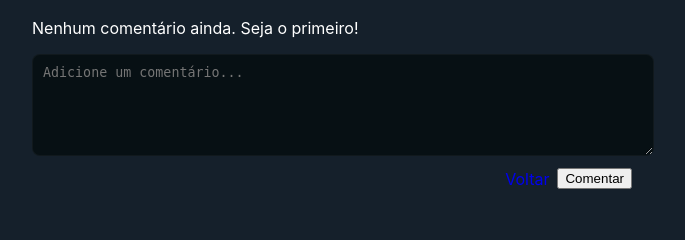
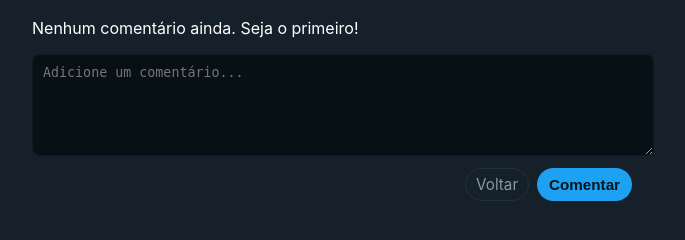
Before and after one commit to MagnoCavalcanti/blog-django, a Django app: template core/templates/pages/post.html in a window 1280 px wide. Shown: the part 162-402 px from the top of the page, without its empty margins (308-993 px from the left). Run offline with Django 5.2, Linux system fonts and the light colour scheme; the template is opened without the code that fills it, so the values that code supplies are empty.

Commit message:
fix(Templates): recupera o estilo dos botões da página post

```diff
--- a/core/static/style/post.css
+++ b/core/static/style/post.css
@@ -37,3 +37,31 @@
     color: #8899a6;
     font-size: 0.95em;
 }
+
+
+.btn-primary {
+    background-color: #1da1f2;
+    color: #0b1419;
+    border: none;
+    padding: 6px 12px; /* menor */
+    border-radius: 999px;
+    font-weight: 600;
+    cursor: pointer;
+    transition: transform 0.12s ease, box-shadow 0.12s ease;
+    font-size: 0.95rem;
+}
+
+.btn-primary:hover {
+    transform: translateY(-2px);
+    box-shadow: 0 6px 18px rgba(29,161,242,0.12);
+}
+
+.btn-ghost {
+    background: transparent;
+    color: #8899a6;
+    border: 1px solid rgba(136,153,166,0.12);
+    padding: 6px 10px; /* menor */
+    border-radius: 999px;
+    cursor: pointer;
+    font-size: 0.95rem;
+}
```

**PROMPT:** Write out the material above once more, exactly as it reads, with no pictures.

**OUTPUT FOR THIS EXERCISE:**
Before and after one commit to MagnoCavalcanti/blog-django, a Django app: template core/templates/pages/post.html in a window 1280 px wide. Shown: the part 162-402 px from the top of the page, without its empty margins (308-993 px from the left). Run offline with Django 5.2, Linux system fonts and the light colour scheme; the template is opened without the code that fills it, so the values that code supplies are empty.

Commit message:
fix(Templates): recupera o estilo dos botões da página post

```diff
--- a/core/static/style/post.css
+++ b/core/static/style/post.css
@@ -37,3 +37,31 @@
     color: #8899a6;
     font-size: 0.95em;
 }
+
+
+.btn-primary {
+    background-color: #1da1f2;
+    color: #0b1419;
+    border: none;
+    padding: 6px 12px; /* menor */
+    border-radius: 999px;
+    font-weight: 600;
+    cursor: pointer;
+    transition: transform 0.12s ease, box-shadow 0.12s ease;
+    font-size: 0.95rem;
+}
+
+.btn-primary:hover {
+    transform: translateY(-2px);
+    box-shadow: 0 6px 18px rgba(29,161,242,0.12);
+}
+
+.btn-ghost {
+    background: transparent;
+    color: #8899a6;
+    border: 1px solid rgba(136,153,166,0.12);
+    padding: 6px 10px; /* menor */
+    border-radius: 999px;
+    cursor: pointer;
+    font-size: 0.95rem;
+}
```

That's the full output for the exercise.